▸ **EXERCISE BRIEF**
Determine how many lines in the records hold "none", and give that number with nothing added.

(Revision tracking records)

________________

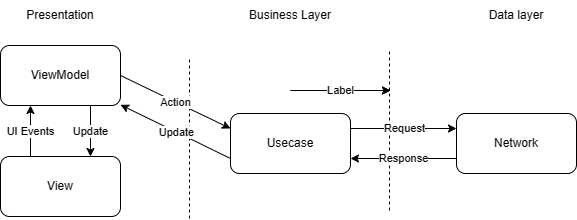
This is temp.drawio.png from mrkazansky/sample-image, a draw.io export, as it was before one commit. Source tidied: cells renumbered, new cells last; positions are measured from the earlier drawing's top-left corner, leaving out a move shared by most shapes. The source it was exported from:
```xml
<mxGraphModel>
  <root>
    <mxCell id="0" />
    <mxCell id="1" parent="0" />
    <mxCell id="2" style="endArrow=none;dashed=1;html=1;rounded=0;" parent="1" edge="1">
      <mxGeometry relative="1" as="geometry">
        <mxPoint x="189" y="218" as="sourcePoint" />
        <mxPoint x="189" y="58" as="targetPoint" />
      </mxGeometry>
    </mxCell>
    <mxCell id="3" style="endArrow=none;dashed=1;html=1;rounded=0;" parent="1" edge="1">
      <mxGeometry relative="1" as="geometry">
        <mxPoint x="389" y="210" as="sourcePoint" />
        <mxPoint x="389" y="50" as="targetPoint" />
      </mxGeometry>
    </mxCell>
    <mxCell id="4" value="View" style="rounded=1;whiteSpace=wrap;html=1;" parent="1" vertex="1">
      <mxGeometry y="156" width="120" height="60" as="geometry" />
    </mxCell>
    <mxCell id="5" value="Presentation" style="text;html=1;strokeColor=none;fillColor=none;align=center;verticalAlign=middle;whiteSpace=wrap;rounded=0;" parent="1" vertex="1">
      <mxGeometry x="30" width="60" height="30" as="geometry" />
    </mxCell>
    <mxCell id="6" value="Business Layer" style="text;html=1;strokeColor=none;fillColor=none;align=center;verticalAlign=middle;whiteSpace=wrap;rounded=0;" parent="1" vertex="1">
      <mxGeometry x="230" width="120" height="30" as="geometry" />
    </mxCell>
    <mxCell id="7" value="Data layer" style="text;html=1;strokeColor=none;fillColor=none;align=center;verticalAlign=middle;whiteSpace=wrap;rounded=0;" parent="1" vertex="1">
      <mxGeometry x="456" width="120" height="30" as="geometry" />
    </mxCell>
    <mxCell id="8" value="Usecase" style="rounded=1;whiteSpace=wrap;html=1;" parent="1" vertex="1">
      <mxGeometry x="230" y="113" width="120" height="60" as="geometry" />
    </mxCell>
    <mxCell id="9" value="Network" style="rounded=1;whiteSpace=wrap;html=1;" parent="1" vertex="1">
      <mxGeometry x="456" y="113" width="120" height="60" as="geometry" />
    </mxCell>
    <mxCell id="10" value="ViewModel" style="rounded=1;whiteSpace=wrap;html=1;" parent="1" vertex="1">
      <mxGeometry y="45" width="120" height="60" as="geometry" />
    </mxCell>
    <mxCell id="11" style="endArrow=classic;html=1;rounded=0;entryX=0;entryY=0.25;entryDx=0;entryDy=0;exitX=1;exitY=0.5;exitDx=0;exitDy=0;" parent="1" edge="1" source="10" target="8">
      <mxGeometry relative="1" as="geometry" />
    </mxCell>
    <mxCell id="12" value="Action" style="edgeLabel;html=1;align=center;verticalAlign=middle;" parent="11" vertex="1">
      <mxGeometry relative="1" as="geometry" />
    </mxCell>
    <mxCell id="13" style="endArrow=classic;html=1;rounded=0;entryX=0;entryY=0.25;entryDx=0;entryDy=0;exitX=1;exitY=0.25;exitDx=0;exitDy=0;" parent="1" edge="1" source="8" target="9">
      <mxGeometry relative="1" as="geometry" />
    </mxCell>
    <mxCell id="14" value="Request" style="edgeLabel;html=1;align=center;verticalAlign=middle;" parent="13" vertex="1">
      <mxGeometry relative="1" as="geometry" />
    </mxCell>
    <mxCell id="15" style="endArrow=classic;html=1;rounded=0;exitX=0;exitY=0.75;exitDx=0;exitDy=0;entryX=1;entryY=0.75;entryDx=0;entryDy=0;" parent="1" edge="1" source="9" target="8">
      <mxGeometry relative="1" as="geometry" />
    </mxCell>
    <mxCell id="16" value="Response" style="edgeLabel;html=1;align=center;verticalAlign=middle;" parent="15" vertex="1">
      <mxGeometry relative="1" as="geometry" />
    </mxCell>
    <mxCell id="17" style="endArrow=classic;html=1;rounded=0;" parent="1" edge="1">
      <mxGeometry relative="1" as="geometry">
        <mxPoint x="290" y="90" as="sourcePoint" />
        <mxPoint x="390" y="90" as="targetPoint" />
      </mxGeometry>
    </mxCell>
    <mxCell id="18" value="Label" style="edgeLabel;html=1;align=center;verticalAlign=middle;" parent="17" vertex="1">
      <mxGeometry relative="1" as="geometry" />
    </mxCell>
    <mxCell id="19" style="endArrow=classic;html=1;rounded=0;exitX=0;exitY=0.75;exitDx=0;exitDy=0;" parent="1" edge="1" source="8" target="10">
      <mxGeometry relative="1" as="geometry" />
    </mxCell>
    <mxCell id="20" value="Update" style="edgeLabel;html=1;align=center;verticalAlign=middle;" parent="19" vertex="1">
      <mxGeometry relative="1" as="geometry" />
    </mxCell>
    <mxCell id="21" style="endArrow=classic;html=1;rounded=0;" parent="1" edge="1">
      <mxGeometry relative="1" as="geometry">
        <mxPoint x="290" y="90" as="sourcePoint" />
        <mxPoint x="390" y="90" as="targetPoint" />
      </mxGeometry>
    </mxCell>
    <mxCell id="22" value="Label" style="edgeLabel;html=1;align=center;verticalAlign=middle;" parent="21" vertex="1">
      <mxGeometry relative="1" as="geometry" />
    </mxCell>
    <mxCell id="23" style="endArrow=classic;html=1;rounded=0;exitX=0.75;exitY=1;exitDx=0;exitDy=0;entryX=0.75;entryY=0;entryDx=0;entryDy=0;" parent="1" edge="1" source="10" target="4">
      <mxGeometry relative="1" as="geometry" />
    </mxCell>
    <mxCell id="24" value="Update" style="edgeLabel;html=1;align=center;verticalAlign=middle;" parent="23" vertex="1">
      <mxGeometry relative="1" as="geometry" />
    </mxCell>
    <mxCell id="25" style="endArrow=classic;html=1;rounded=0;entryX=0.25;entryY=1;entryDx=0;entryDy=0;exitX=0.25;exitY=0;exitDx=0;exitDy=0;" parent="1" edge="1" source="4" target="10">
      <mxGeometry relative="1" as="geometry" />
    </mxCell>
    <mxCell id="26" value="UI Events" style="edgeLabel;html=1;align=center;verticalAlign=middle;" parent="25" vertex="1">
      <mxGeometry relative="1" as="geometry" />
    </mxCell>
  </root>
</mxGraphModel>
```
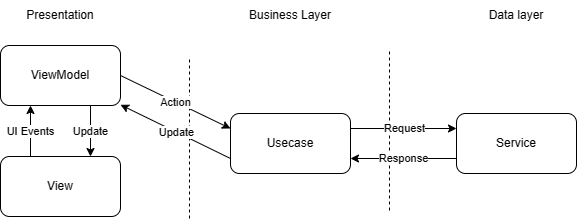
After the change.

What changed in the source:
```diff
@@ -29,7 +29,7 @@
     <mxCell id="8" value="Usecase" style="rounded=1;whiteSpace=wrap;html=1;" parent="1" vertex="1">
       <mxGeometry x="230" y="113" width="120" height="60" as="geometry" />
     </mxCell>
-    <mxCell id="9" value="Network" style="rounded=1;whiteSpace=wrap;html=1;" parent="1" vertex="1">
+    <mxCell id="9" value="Service" style="rounded=1;whiteSpace=wrap;html=1;" parent="1" vertex="1">
       <mxGeometry x="456" y="113" width="120" height="60" as="geometry" />
     </mxCell>
     <mxCell id="10" value="ViewModel" style="rounded=1;whiteSpace=wrap;html=1;" parent="1" vertex="1">
@@ -53,30 +53,12 @@
     <mxCell id="16" value="Response" style="edgeLabel;html=1;align=center;verticalAlign=middle;" parent="15" vertex="1">
       <mxGeometry relative="1" as="geometry" />
     </mxCell>
-    <mxCell id="17" style="endArrow=classic;html=1;rounded=0;" parent="1" edge="1">
-      <mxGeometry relative="1" as="geometry">
-        <mxPoint x="290" y="90" as="sourcePoint" />
-        <mxPoint x="390" y="90" as="targetPoint" />
-      </mxGeometry>
-    </mxCell>
-    <mxCell id="18" value="Label" style="edgeLabel;html=1;align=center;verticalAlign=middle;" parent="17" vertex="1">
-      <mxGeometry relative="1" as="geometry" />
-    </mxCell>
     <mxCell id="19" style="endArrow=classic;html=1;rounded=0;exitX=0;exitY=0.75;exitDx=0;exitDy=0;" parent="1" edge="1" source="8" target="10">
       <mxGeometry relative="1" as="geometry" />
     </mxCell>
     <mxCell id="20" value="Update" style="edgeLabel;html=1;align=center;verticalAlign=middle;" parent="19" vertex="1">
       <mxGeometry relative="1" as="geometry" />
     </mxCell>
-    <mxCell id="21" style="endArrow=classic;html=1;rounded=0;" parent="1" edge="1">
-      <mxGeometry relative="1" as="geometry">
-        <mxPoint x="290" y="90" as="sourcePoint" />
-        <mxPoint x="390" y="90" as="targetPoint" />
-      </mxGeometry>
-    </mxCell>
-    <mxCell id="22" value="Label" style="edgeLabel;html=1;align=center;verticalAlign=middle;" parent="21" vertex="1">
-      <mxGeometry relative="1" as="geometry" />
-    </mxCell>
     <mxCell id="23" style="endArrow=classic;html=1;rounded=0;exitX=0.75;exitY=1;exitDx=0;exitDy=0;entryX=0.75;entryY=0;entryDx=0;entryDy=0;" parent="1" edge="1" source="10" target="4">
       <mxGeometry relative="1" as="geometry" />
     </mxCell>
```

________________

▸ **ANSWER TO THIS EXERCISE**
5